┏━━

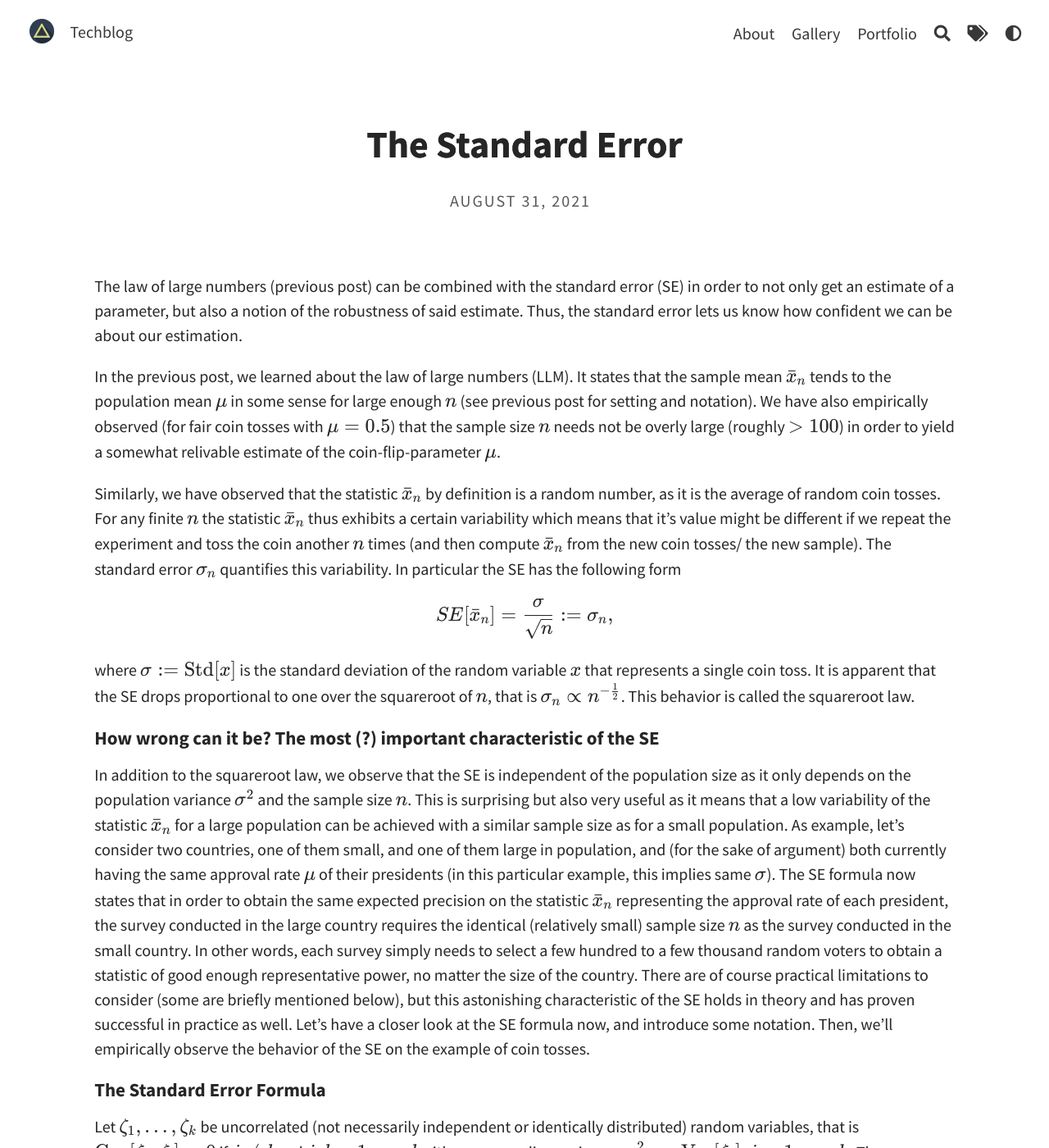
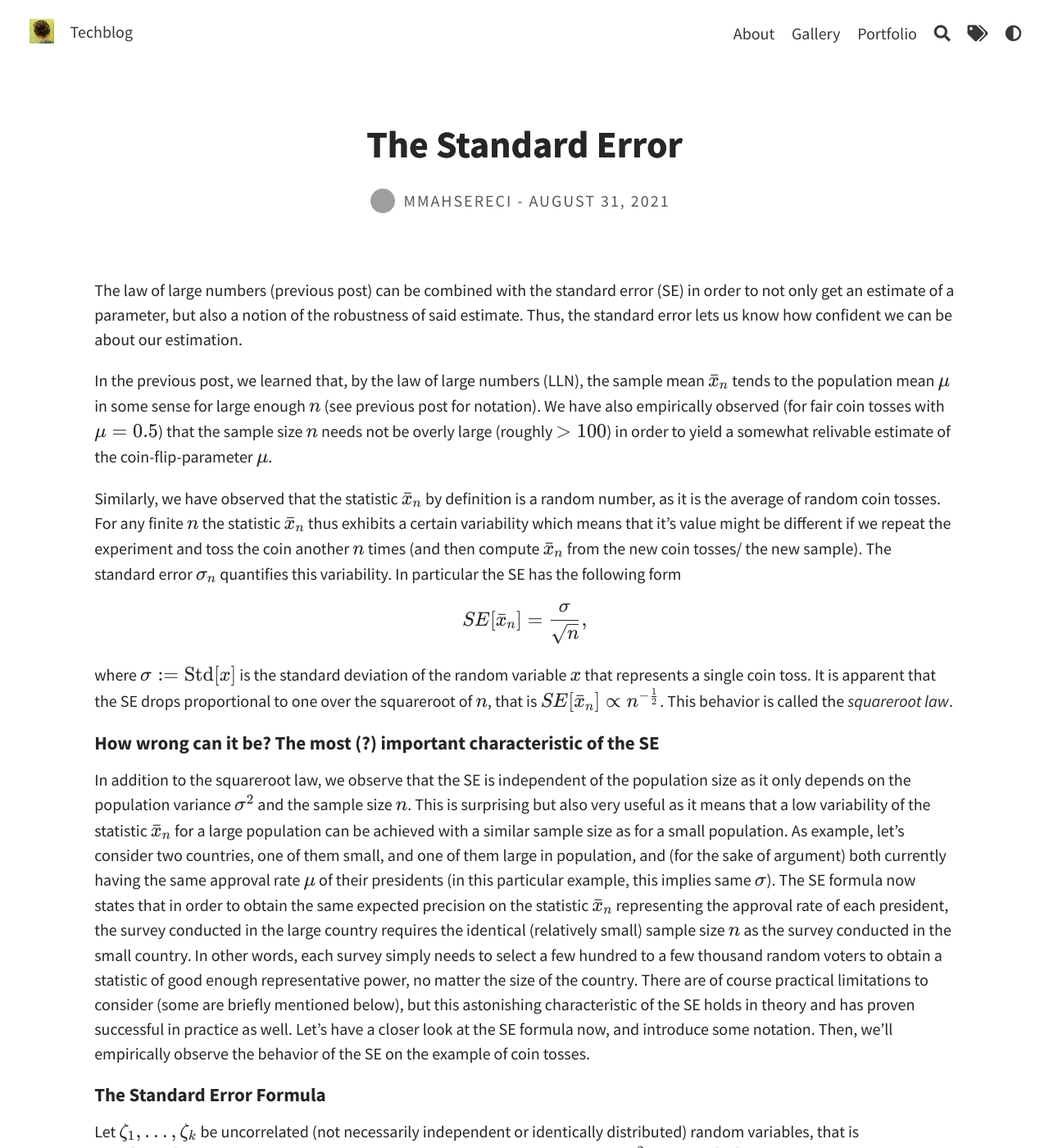
Before and after one commit to mmahsereci/webpage, a Jekyll site: the page built from _posts/2021-08-31-std.md, in a window 1280 px wide and 1400 px high. Shown: the whole window at 82% size. Built offline with Jekyll 4.4.1, drawn with Linux system fonts in a browser that asks for light colours; some of the changed text lies outside the part shown; grey boxes are pictures that could not be loaded.

Commit message:
adding header image and avatar, some small fixes

```diff
--- a/_config.yml
+++ b/_config.yml
@@ -6,15 +6,22 @@
 title: Techblog                                   # site's title
 description: "A website with blog posts and pages"      # used by search engines
 #avatar: assets/img/profile2.jpg                         # Empty for no avatar in navbar
-avatar: assets/img/triangle.png                         # Empty for no avatar in navbar
+#avatar: assets/img/triangle.png                         # Empty for no avatar in navbar
+avatar: assets/img/Frau_profile.jpg                         # Empty for no avatar in navbar
 favicon: assets/favicon.ico                             # Icon displayed in the tab
 
 # Header and footer text
 header_text: >
-     <p>Hi, and welcome. This is a tech blog.</p>
+     <p>  . </p>
+     <p>  . </p>
+#     <p>Hi, and welcome. This is a tech blog.</p>
 
-     <p>Enjoy.</p>
-header_feature_image: assets/img/pexels/triangular.jpeg
+#     <p>Enjoy.</p>
+#header_feature_image: assets/img/pexels/triangular.jpeg
+#header_feature_image: assets/img/pexels/computer.jpeg
+#header_feature_image: assets/img/pexels/travel.jpeg
+#header_feature_image: assets/img/pexels/Spacetime_lattice_analogy.svg
+header_feature_image: assets/img/pexels/Frau_centered2.jpg
 
 footer_text: >
   Powered by <a href="https://jekyllrb.com/">Jekyll</a> with <a href="https://github.com/sylhare/Type-on-Strap">Type on Strap</a>
--- a/_includes/blog/blog.html
+++ b/_includes/blog/blog.html
@@ -28,7 +28,10 @@
                 {{ post.title }}
               </a>
             </h1>
+            <!--
             {% include blog/post_info.html author=post.author date=post.date %}
+            -->
+            {% include blog/post_info.html date=post.date %}
           </header>
           {% if site.excerpt or site.theme_settings.excerpt %}
               <div class="excerpt">
--- a/_posts/2021-08-31-std.md
+++ b/_posts/2021-08-31-std.md
@@ -15,9 +15,9 @@
 lets us know how confident we can be about our estimation.
 
 
-In the previous post, we learned about the law of large numbers (LLM). It states that the sample mean
+In the previous post, we learned that, by the law of large numbers (LLN), the sample mean
 $$\bar{x}_n$$ tends to the population mean $$\mu$$ in some sense for large enough $$n$$
-(see previous post for setting and notation).
+(see previous post for notation).
 We have also empirically observed (for fair coin tosses with $$\mu=0.5$$) that the sample size $$n$$ needs not
 be overly large (roughly $$> 100$$) in order to yield a somewhat relivable estimate of the coin-flip-parameter $$\mu$$.
 
@@ -28,12 +28,12 @@
 The standard error $$\sigma_n$$ quantifies this variability. In particular the SE has the following form
 
 $$
-SE[\bar{x}_n] = \frac{\sigma}{\sqrt{n}} := \sigma_n,
+SE[\bar{x}_n] = \frac{\sigma}{\sqrt{n}},
 $$
 
 where $$\sigma := \operatorname{Std}[x]$$ is the standard deviation of the random variable $$x$$ that represents
 a single coin toss. It is apparent that the SE drops proportional to one over the squareroot of $$n$$, that is
-$$\sigma_n\propto n^{-\frac{1}{2}}$$. This behavior is called the squareroot law.
+$$SE[\bar{x}_n] \propto n^{-\frac{1}{2}}$$. This behavior is called the *squareroot law*.
 
 #### How wrong can it be? The most (?) important characteristic of the SE
 
@@ -127,8 +127,8 @@
 
  ![png]({{ site.baseurl }}/img/2021-08-31-std/02a.png)
 
-To illustrate the decay of the SE, we also plot the standalone SE $$SE[\bar{x}_n] = \frac{0.5}{\sqrt{n}}$$
-on a linear scale y-scale,
+To illustrate the decay of the SE, we also plot the standalone $$SE[\bar{x}_n] = \frac{0.5}{\sqrt{n}}$$
+on a linear y-scale,
 
  ![png]({{ site.baseurl }}/img/2021-08-31-std/03.png)
 
@@ -142,10 +142,10 @@
 
 ### The Catch Again
 
-Besides, requiring truly random numbers which (as discussed in the previous post) are hard to obtain, the SE
+Besides, requiring truly random numbers which (as mentioned in the previous post) are hard to obtain, the SE
 formula has two major drawbacks.
 
-First, the convergence rate of the SE $$n^{-\frac{1}{2}}$$ is very slow. It means that e.g., 4 times the sample size
+First, the decay rate of the SE $$n^{-\frac{1}{2}}$$ is very slow. It means that e.g., 4 times the sample size
 will only half the standard error, 100 times the sample size will reduce the SE by 1/10th, and $$10^4$$ times the
 sample size will only reduce the SE by a factor of 100 etc.
 It is apparent that the sample size required to obtain small SEs explodes pretty fast.
@@ -161,5 +161,5 @@
 In the example above, this did not matter as we had access to the ground truth values $$\sigma^2$$ and $$\mu$$.
 This is usually not the case.
 Generally, how this is handled is via the Boostrap Principle, where either i) $$\sigma^2$$ is being estimated
-from the sample, or ii) $$\sigma_n$$ is being estimated via boostrap sampling.
+from the sample, or ii) the SE is being estimated via boostrap sampling.
 But this, too, is a topic for another post :)
```
Also changed, not shown: _data/authors.yml (+6 -2 lines), _posts/2021-08-05-lln.md (+1 -1 lines), _posts/2021-09-06-invariant-gp.md (+11 -9 lines), assets/img/Frau_profile.jpg (added), assets/img/pexels/Frau_centered2.jpg (added).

┗━━

What the task asks >> Retype the whole of the data verbatim. Skip every picture.

Result of this task >>
Before and after one commit to mmahsereci/webpage, a Jekyll site: the page built from _posts/2021-08-31-std.md, in a window 1280 px wide and 1400 px high. Shown: the whole window at 82% size. Built offline with Jekyll 4.4.1, drawn with Linux system fonts in a browser that asks for light colours; some of the changed text lies outside the part shown; grey boxes are pictures that could not be loaded.

Commit message:
adding header image and avatar, some small fixes

```diff
--- a/_config.yml
+++ b/_config.yml
@@ -6,15 +6,22 @@
 title: Techblog                                   # site's title
 description: "A website with blog posts and pages"      # used by search engines
 #avatar: assets/img/profile2.jpg                         # Empty for no avatar in navbar
-avatar: assets/img/triangle.png                         # Empty for no avatar in navbar
+#avatar: assets/img/triangle.png                         # Empty for no avatar in navbar
+avatar: assets/img/Frau_profile.jpg                         # Empty for no avatar in navbar
 favicon: assets/favicon.ico                             # Icon displayed in the tab
 
 # Header and footer text
 header_text: >
-     <p>Hi, and welcome. This is a tech blog.</p>
+     <p>  . </p>
+     <p>  . </p>
+#     <p>Hi, and welcome. This is a tech blog.</p>
 
-     <p>Enjoy.</p>
-header_feature_image: assets/img/pexels/triangular.jpeg
+#     <p>Enjoy.</p>
+#header_feature_image: assets/img/pexels/triangular.jpeg
+#header_feature_image: assets/img/pexels/computer.jpeg
+#header_feature_image: assets/img/pexels/travel.jpeg
+#header_feature_image: assets/img/pexels/Spacetime_lattice_analogy.svg
+header_feature_image: assets/img/pexels/Frau_centered2.jpg
 
 footer_text: >
   Powered by <a href="https://jekyllrb.com/">Jekyll</a> with <a href="https://github.com/sylhare/Type-on-Strap">Type on Strap</a>
--- a/_includes/blog/blog.html
+++ b/_includes/blog/blog.html
@@ -28,7 +28,10 @@
                 {{ post.title }}
               </a>
             </h1>
+            <!--
             {% include blog/post_info.html author=post.author date=post.date %}
+            -->
+            {% include blog/post_info.html date=post.date %}
           </header>
           {% if site.excerpt or site.theme_settings.excerpt %}
               <div class="excerpt">
--- a/_posts/2021-08-31-std.md
+++ b/_posts/2021-08-31-std.md
@@ -15,9 +15,9 @@
 lets us know how confident we can be about our estimation.
 
 
-In the previous post, we learned about the law of large numbers (LLM). It states that the sample mean
+In the previous post, we learned that, by the law of large numbers (LLN), the sample mean
 $$\bar{x}_n$$ tends to the population mean $$\mu$$ in some sense for large enough $$n$$
-(see previous post for setting and notation).
+(see previous post for notation).
 We have also empirically observed (for fair coin tosses with $$\mu=0.5$$) that the sample size $$n$$ needs not
 be overly large (roughly $$> 100$$) in order to yield a somewhat relivable estimate of the coin-flip-parameter $$\mu$$.
 
@@ -28,12 +28,12 @@
 The standard error $$\sigma_n$$ quantifies this variability. In particular the SE has the following form
 
 $$
-SE[\bar{x}_n] = \frac{\sigma}{\sqrt{n}} := \sigma_n,
+SE[\bar{x}_n] = \frac{\sigma}{\sqrt{n}},
 $$
 
 where $$\sigma := \operatorname{Std}[x]$$ is the standard deviation of the random variable $$x$$ that represents
 a single coin toss. It is apparent that the SE drops proportional to one over the squareroot of $$n$$, that is
-$$\sigma_n\propto n^{-\frac{1}{2}}$$. This behavior is called the squareroot law.
+$$SE[\bar{x}_n] \propto n^{-\frac{1}{2}}$$. This behavior is called the *squareroot law*.
 
 #### How wrong can it be? The most (?) important characteristic of the SE
 
@@ -127,8 +127,8 @@
 
  ![png]({{ site.baseurl }}/img/2021-08-31-std/02a.png)
 
-To illustrate the decay of the SE, we also plot the standalone SE $$SE[\bar{x}_n] = \frac{0.5}{\sqrt{n}}$$
-on a linear scale y-scale,
+To illustrate the decay of the SE, we also plot the standalone $$SE[\bar{x}_n] = \frac{0.5}{\sqrt{n}}$$
+on a linear y-scale,
 
  ![png]({{ site.baseurl }}/img/2021-08-31-std/03.png)
 
@@ -142,10 +142,10 @@
 
 ### The Catch Again
 
-Besides, requiring truly random numbers which (as discussed in the previous post) are hard to obtain, the SE
+Besides, requiring truly random numbers which (as mentioned in the previous post) are hard to obtain, the SE
 formula has two major drawbacks.
 
-First, the convergence rate of the SE $$n^{-\frac{1}{2}}$$ is very slow. It means that e.g., 4 times the sample size
+First, the decay rate of the SE $$n^{-\frac{1}{2}}$$ is very slow. It means that e.g., 4 times the sample size
 will only half the standard error, 100 times the sample size will reduce the SE by 1/10th, and $$10^4$$ times the
 sample size will only reduce the SE by a factor of 100 etc.
 It is apparent that the sample size required to obtain small SEs explodes pretty fast.
@@ -161,5 +161,5 @@
 In the example above, this did not matter as we had access to the ground truth values $$\sigma^2$$ and $$\mu$$.
 This is usually not the case.
 Generally, how this is handled is via the Boostrap Principle, where either i) $$\sigma^2$$ is being estimated
-from the sample, or ii) $$\sigma_n$$ is being estimated via boostrap sampling.
+from the sample, or ii) the SE is being estimated via boostrap sampling.
 But this, too, is a topic for another post :)
```
Also changed, not shown: _data/authors.yml (+6 -2 lines), _posts/2021-08-05-lln.md (+1 -1 lines), _posts/2021-09-06-invariant-gp.md (+11 -9 lines), assets/img/Frau_profile.jpg (added), assets/img/pexels/Frau_centered2.jpg (added).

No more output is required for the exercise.